_SUPPLIED MATERIAL:_
----

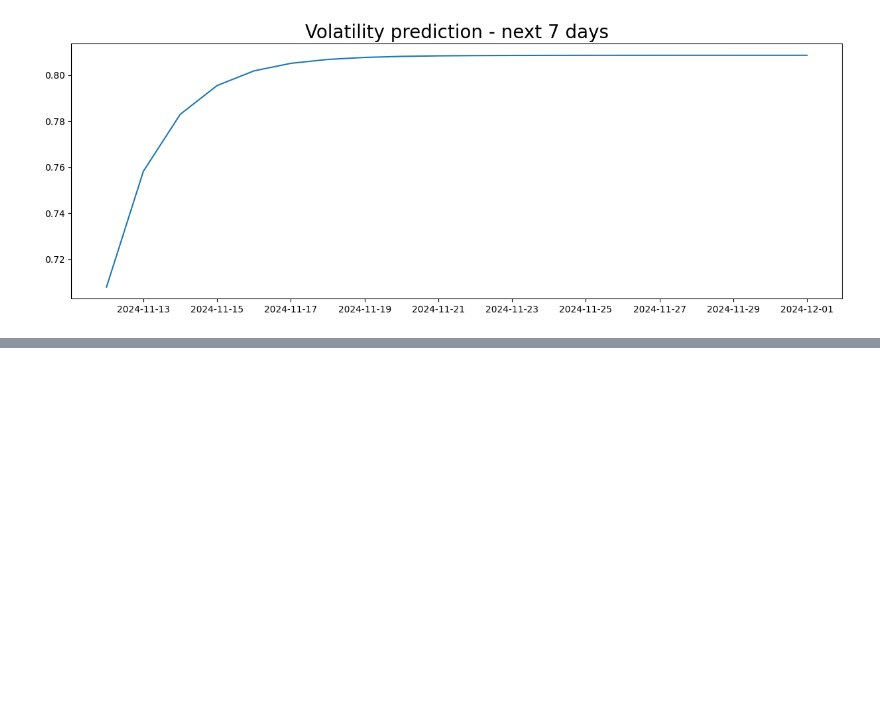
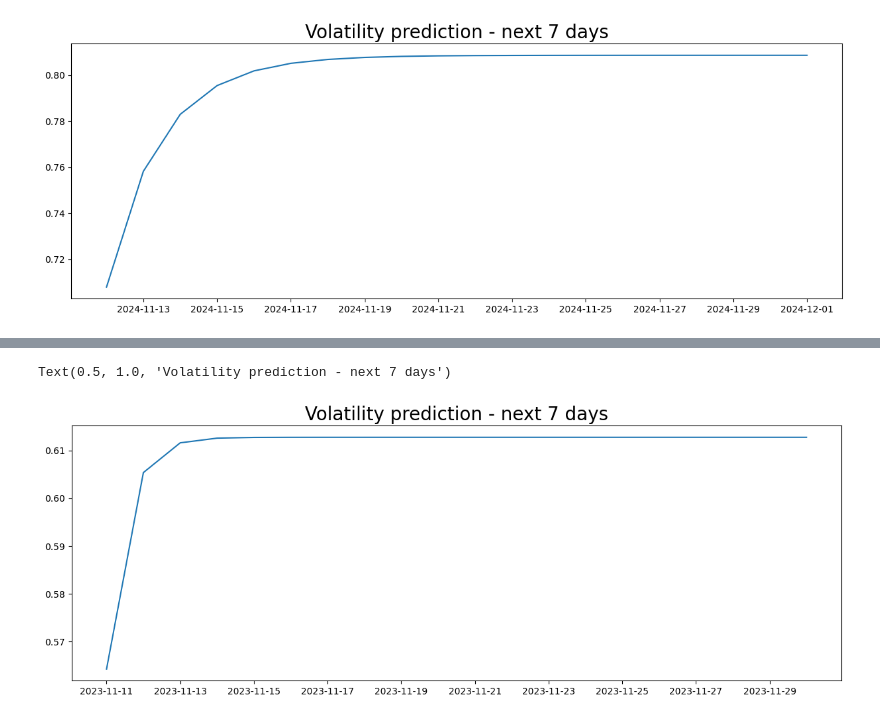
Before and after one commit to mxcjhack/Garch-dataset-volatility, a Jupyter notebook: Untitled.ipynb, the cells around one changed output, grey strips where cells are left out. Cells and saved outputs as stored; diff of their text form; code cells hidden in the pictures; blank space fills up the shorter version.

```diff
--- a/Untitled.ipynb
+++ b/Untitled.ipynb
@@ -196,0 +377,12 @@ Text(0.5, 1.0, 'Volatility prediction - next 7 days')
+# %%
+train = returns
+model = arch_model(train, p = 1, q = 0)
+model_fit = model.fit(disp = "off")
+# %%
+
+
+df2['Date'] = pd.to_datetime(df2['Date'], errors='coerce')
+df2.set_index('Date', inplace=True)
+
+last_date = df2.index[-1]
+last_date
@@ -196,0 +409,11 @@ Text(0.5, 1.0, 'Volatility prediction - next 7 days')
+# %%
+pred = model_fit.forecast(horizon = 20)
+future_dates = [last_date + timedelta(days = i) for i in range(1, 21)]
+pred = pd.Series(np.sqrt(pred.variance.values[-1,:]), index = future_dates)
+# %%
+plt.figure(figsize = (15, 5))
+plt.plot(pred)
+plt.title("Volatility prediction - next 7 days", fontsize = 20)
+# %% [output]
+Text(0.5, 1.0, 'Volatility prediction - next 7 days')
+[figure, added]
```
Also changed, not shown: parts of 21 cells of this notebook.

----

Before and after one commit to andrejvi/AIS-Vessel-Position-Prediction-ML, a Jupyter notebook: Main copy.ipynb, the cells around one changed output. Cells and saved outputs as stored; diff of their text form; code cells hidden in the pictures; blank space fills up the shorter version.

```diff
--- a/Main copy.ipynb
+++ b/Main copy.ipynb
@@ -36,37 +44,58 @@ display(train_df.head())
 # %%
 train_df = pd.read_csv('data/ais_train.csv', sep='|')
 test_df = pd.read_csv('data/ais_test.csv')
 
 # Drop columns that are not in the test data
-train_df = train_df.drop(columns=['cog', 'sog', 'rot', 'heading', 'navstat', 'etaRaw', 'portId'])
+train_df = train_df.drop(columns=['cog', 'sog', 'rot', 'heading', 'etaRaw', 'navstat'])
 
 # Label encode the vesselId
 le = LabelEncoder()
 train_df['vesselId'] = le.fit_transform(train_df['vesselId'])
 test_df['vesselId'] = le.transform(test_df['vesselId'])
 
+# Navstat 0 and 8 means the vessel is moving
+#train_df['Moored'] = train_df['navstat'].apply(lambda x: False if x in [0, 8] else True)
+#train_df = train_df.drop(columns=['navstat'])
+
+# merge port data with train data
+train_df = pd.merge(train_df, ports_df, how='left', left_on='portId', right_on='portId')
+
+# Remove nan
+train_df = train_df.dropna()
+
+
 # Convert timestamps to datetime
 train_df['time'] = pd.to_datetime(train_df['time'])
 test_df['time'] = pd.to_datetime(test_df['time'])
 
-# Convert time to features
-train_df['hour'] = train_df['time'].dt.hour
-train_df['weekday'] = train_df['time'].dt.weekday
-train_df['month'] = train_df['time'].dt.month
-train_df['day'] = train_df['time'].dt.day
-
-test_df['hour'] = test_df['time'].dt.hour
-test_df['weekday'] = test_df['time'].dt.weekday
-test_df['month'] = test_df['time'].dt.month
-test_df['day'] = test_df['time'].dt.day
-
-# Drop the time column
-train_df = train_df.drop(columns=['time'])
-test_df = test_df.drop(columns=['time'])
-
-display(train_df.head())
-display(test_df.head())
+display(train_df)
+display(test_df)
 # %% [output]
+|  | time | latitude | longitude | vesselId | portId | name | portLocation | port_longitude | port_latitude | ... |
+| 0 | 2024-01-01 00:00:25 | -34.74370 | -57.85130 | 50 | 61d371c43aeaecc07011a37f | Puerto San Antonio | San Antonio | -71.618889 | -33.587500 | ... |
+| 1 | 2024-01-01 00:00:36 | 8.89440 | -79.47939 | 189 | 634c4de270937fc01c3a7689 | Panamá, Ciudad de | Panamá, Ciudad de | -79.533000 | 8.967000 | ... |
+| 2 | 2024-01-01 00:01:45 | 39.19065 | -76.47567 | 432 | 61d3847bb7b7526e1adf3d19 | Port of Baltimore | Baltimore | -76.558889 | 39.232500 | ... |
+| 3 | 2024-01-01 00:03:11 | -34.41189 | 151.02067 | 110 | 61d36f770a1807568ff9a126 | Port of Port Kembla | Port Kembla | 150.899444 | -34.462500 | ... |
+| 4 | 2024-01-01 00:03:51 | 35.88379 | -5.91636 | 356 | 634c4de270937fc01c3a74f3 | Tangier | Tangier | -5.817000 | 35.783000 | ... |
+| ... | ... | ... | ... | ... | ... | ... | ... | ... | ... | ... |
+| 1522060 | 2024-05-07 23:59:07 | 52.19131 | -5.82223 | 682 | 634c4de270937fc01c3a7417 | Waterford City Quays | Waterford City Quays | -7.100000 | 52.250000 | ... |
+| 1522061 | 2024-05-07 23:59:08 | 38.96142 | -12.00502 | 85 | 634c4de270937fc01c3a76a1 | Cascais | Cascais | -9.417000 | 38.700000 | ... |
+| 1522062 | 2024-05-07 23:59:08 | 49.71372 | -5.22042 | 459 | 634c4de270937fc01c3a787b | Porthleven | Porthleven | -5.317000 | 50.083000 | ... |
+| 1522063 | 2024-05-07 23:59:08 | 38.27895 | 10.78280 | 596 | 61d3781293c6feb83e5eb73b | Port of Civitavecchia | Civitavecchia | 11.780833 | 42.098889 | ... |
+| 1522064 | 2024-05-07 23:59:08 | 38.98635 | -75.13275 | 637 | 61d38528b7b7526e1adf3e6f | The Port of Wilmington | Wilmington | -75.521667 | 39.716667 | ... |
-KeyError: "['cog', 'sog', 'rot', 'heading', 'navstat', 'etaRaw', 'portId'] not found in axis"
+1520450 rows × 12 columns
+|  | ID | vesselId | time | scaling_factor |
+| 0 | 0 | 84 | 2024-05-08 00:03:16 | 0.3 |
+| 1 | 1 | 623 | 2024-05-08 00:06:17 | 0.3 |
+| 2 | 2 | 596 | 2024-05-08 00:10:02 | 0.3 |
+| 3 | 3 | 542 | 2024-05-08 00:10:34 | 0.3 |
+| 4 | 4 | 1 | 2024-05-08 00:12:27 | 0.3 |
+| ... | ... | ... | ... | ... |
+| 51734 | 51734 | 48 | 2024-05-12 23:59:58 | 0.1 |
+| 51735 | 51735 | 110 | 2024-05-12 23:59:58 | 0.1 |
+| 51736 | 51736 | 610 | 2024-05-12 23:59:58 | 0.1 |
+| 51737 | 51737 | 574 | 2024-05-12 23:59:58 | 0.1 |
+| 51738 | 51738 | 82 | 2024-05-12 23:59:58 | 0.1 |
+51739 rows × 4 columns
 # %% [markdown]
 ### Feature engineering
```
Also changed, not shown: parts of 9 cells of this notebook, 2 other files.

----

_TASK DIRECTIONS:_ For every line above that holds the string "next", add one to a count; give that count alone.

_RESULT BELOW:_ 4